The second largest seller in the GMC lineup is the Yukon, which posted a 24% gain in third quarter sales to 17,428. Through September, sales in the Yukon increased 55% to 59,743.
“Vehicle for all customers”
The chip shortage is, in part, the result of the COVID-19 pandemic when demand increased for personal electronic devices, which require the chips. Chipmakers have prioritized the production of this industry over the less profitable chips that go into auto parts.
GM and its cross-city rivals Ford Motor Co. and Stellantis have each had to halt production or build vehicles just before chip parts, then wait for the parts to arrive before finishing the vehicles. Consulting firm AlixPartners in Southfield, Michigan, has forecast that automakers will lose production of 7.7 million vehicles this year and it will cost the global auto industry $ 210 billion in revenue.
Most dealerships are empty of new cars. Customers are faced with long waits and higher prices. Still, Aldred said, GMC won’t cut production of lower-trim models – which are less profitable – to streamline production.
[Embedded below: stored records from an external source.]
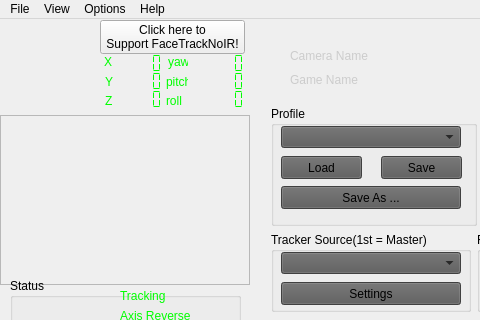
Old version of the form FaceTrackNoIR/FaceTrackNoIR.ui in the repository opentrack/opentrack; both pictures show x 0 to 480 and y 0 to 320 of the 925 by 415 pixel window.
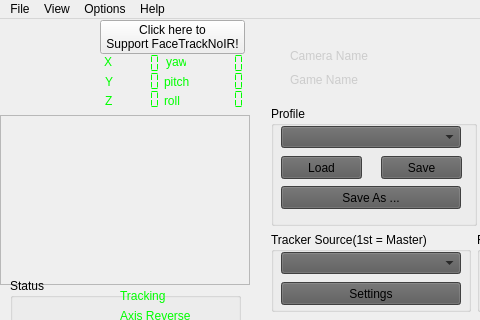
New version of the form. Icons and pictures are not drawn.

Commit message: Created a FaceTrackNoIR-version of FreeTrackClient.dll, because the existing one was crashing ArmA2. Made a 64-bit version too. The FTReportName function was a trouble-maker. In the repo of FreeTrack it expects a pointer to a name, in reality, it should receive an integer... Cost me a while to figure out why ArmA kept crashing :(

The edit to the form file:
```diff
--- a/FaceTrackNoIR/FaceTrackNoIR.ui
+++ b/FaceTrackNoIR/FaceTrackNoIR.ui
@@ -342,7 +342,7 @@
             <widget class="QLCDNumber" name="lcdNumOutputPosX">
              <property name="geometry">
               <rect>
-               <x>114</x>
+               <x>112</x>
                <y>34</y>
                <width>50</width>
                <height>21</height>
@@ -370,7 +370,7 @@
             <widget class="QLCDNumber" name="lcdNumOutputPosY">
              <property name="geometry">
               <rect>
-               <x>114</x>
+               <x>112</x>
                <y>52</y>
                <width>50</width>
                <height>21</height>
@@ -398,7 +398,7 @@
             <widget class="QLCDNumber" name="lcdNumOutputPosZ">
              <property name="geometry">
               <rect>
-               <x>114</x>
+               <x>112</x>
                <y>70</y>
                <width>50</width>
                <height>21</height>
@@ -474,7 +474,7 @@
             <widget class="QLabel" name="lblRotZ">
              <property name="geometry">
               <rect>
-               <x>166</x>
+               <x>164</x>
                <y>74</y>
                <width>20</width>
                <height>16</height>
@@ -490,7 +490,7 @@
             <widget class="QLabel" name="lblRotX">
              <property name="geometry">
               <rect>
-               <x>168</x>
+               <x>166</x>
                <y>35</y>
                <width>20</width>
                <height>16</height>
@@ -506,9 +506,9 @@
             <widget class="QLabel" name="lblRotY">
              <property name="geometry">
               <rect>
-               <x>166</x>
+               <x>164</x>
                <y>55</y>
-               <width>22</width>
+               <width>25</width>
                <height>16</height>
               </rect>
              </property>
```
The commit also changes 14 other files.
âI think we’ve been through that phase, if you’re going to deliver an all-time selling year,â Aldred said. âAn essential part of our mission is to provide a vehicle to all customers. “
‘Hand to mouth’
Aldred said he expects chip availability to improve next year, which will help increase production of various trim levels.
GM builds its Sierra and Silverado light trucks at Fort Wayne Assembly in Indiana and at Silao Assembly Plant in Mexico. He builds the robust versions at Flint Assembly.
By the end of the year, GM will launch Oshawa Assembly, but Aldred has refused to provide the additional volume that GMC will get from Oshawa.
âI won’t give a number, but additional plant capacity for heavy and light trucks is a huge benefit for GMC and Chevy,â Aldred said. âWe’re basically not running on any physical inventory of the heavy and light Sierra at this time and on a delivery-to-order model. But even with the extra capacity, we won’t be able to build up stocks. – the land for the dealers. “
This is because the demand for pickup trucks will exceed production.
Slaughter said customers have been patient, but he likely lost business to a rival dealer who had a vehicle in stock that he didn’t have. Then again, he probably won business from others for the same reason, he said.
âI don’t know when we’ll see more volume,â said Slaughter, who also owns Subaru Sellers in Macomb Township, Michigan. “At Subaru and GMC, we literally sell everything we can every month.”
Ready for Hummer
Early Tuesday morning, a team was busy installing more charging stations at the Sellers Buick GMC store, which already has two chargers. The dealership will have five chargers in total as well as a special elevator for its service bay next month.
Everything is in preparation to sell the 2022 Hummer EV and 2023 Hummer EV SUVs when they arrive in two years.
âWe have about a half-dozen First Edition Hummers, but no firm dates,â Slaughter said. âWe’re told that in the next two or three months. GM has made a pre-order, so they’re already sold. We have orders for the non-first edition, the regular Hummer, and a bunch of orders for the upcoming SUV. 2023. “
Aldred said more than half of U.S. GMC dealers have signed up to sell Hummer electric vehicles. Like Slaughter, they are in the process of modernizing their facilities to do so. GMC has assigned phased upgrades based on the ramp-up of production of the Hummer being built at Factory ZERO in Detroit and Hamtramck.
âSome dealers won’t get their Hummers until next year, for example, so the dealership doesn’t have to spend money to be ready now,â Aldred said. âEveryone is absolutely on the right track and every dealership will be ready before they receive their Hummer. “